‘Charity starts at home’
Trustees call on Asian communities to step forward and help local charities
A husband-and-wife from Leeds are urging more people from the South Asian community to get involved with causes ‘closer to home’ after being appointed Trustees of local charities.
Hanif and Rifhat Malik were officially ‘sworn-in’ to their new roles with the Children’s Heart Surgery Fund and Martin House Children’s Hospice respectively, after their work in setting up and running the Give a Gift scheme.
Through the project, a team of volunteers have hosted Zumbathons, annual 5k runs, ladies evenings, plus much more, all topped off with an annual Ramadan toy appeal which sees hundreds of gifts handed out at the Leeds General Infirmary and the hospice.
Mrs Malik, who helped establish the scheme back in July 2013, continues to lead on many of the projects today and was approached by Wetherby-based Martin House to become a trustee.
She said it was ‘imperative’ that people understood the crucial role these local charities play for all communities and said herself, nor her husband, ever thought twice about taking on their new roles.
“It was by chance that we both actually got approached to apply to become trustees around the same time as each other and were subsequently accepted as well,” she said.
“We both want to raise the profile of the fantastic work these two charities do, who provide a lot of support to the South Asian communities, but don’t necessarily receive the same support back.”
Around 10,000 children each year are reportedly cared for at the Leeds General Infirmary Children’s Heart Surgery Unit, of which 25 per cent are from South Asian communities.
Mrs Malik added: “Charity starts at home and these two causes are right on our doorsteps and need help from volunteers to continue to provide the amazing work they do.
“When you get involved with a charity such as Martin House you begin to see all the additional support services in place which are not seen from the outside.
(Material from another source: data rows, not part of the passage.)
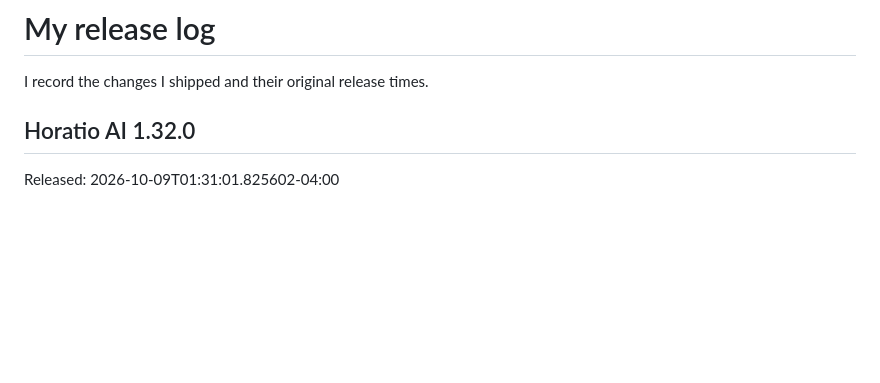
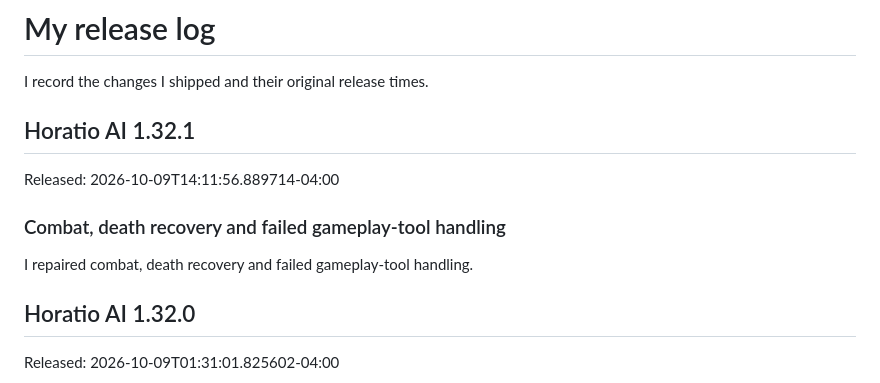
Before and after one commit to ThatMonitorCord/Horatio-AI, a Markdown page: CHANGELOG.md, the part around the change. Rendered like a GitHub page; blank space fills up the shorter version.

Commit message:
Horatio AI 1.32.1: Combat, death recovery and failed gameplay-tool handling
Released: 2026-10-09T14:11:56.889714-04:00

```diff
--- a/CHANGELOG.md
+++ b/CHANGELOG.md
@@ -1,6 +1,14 @@
 # My release log
 
 I record the changes I shipped and their original release times.
+
+## Horatio AI 1.32.1
+
+Released: 2026-10-09T14:11:56.889714-04:00
+
+### Combat, death recovery and failed gameplay-tool handling
+
+I repaired combat, death recovery and failed gameplay-tool handling.
 
 ## Horatio AI 1.32.0
 
```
The human aspect they bring to the care is incredible and gives a whole family the best care possible during some of their hardest days.”
Mr and Mrs Malik added that it was not only monetary donations which they would like to see improve from South Asian communities, but the roles of volunteering as well.
The Give a Gift scheme is operated on a voluntary-basis and has helped to raise thousands of pounds for the two causes since its inception.
Mr Malik says he believes anyone can help the charities by giving up just a fraction of their time.
“There are so many ways to get involved with helping charities here at home, and in the role of trustees we are now hoping to cascade that message to different communities,” he added.
“The two charities are so important for so many families, so I would urge everybody to step forward and follow the Give a Gift example by helping in whatever capacity you can.”
Give a Gift was established as a way of allowing members of Leeds’ South Asian community to ‘give back to society’ and is led by the local Hamara Centre, with support of local mosques, businesses and education centres.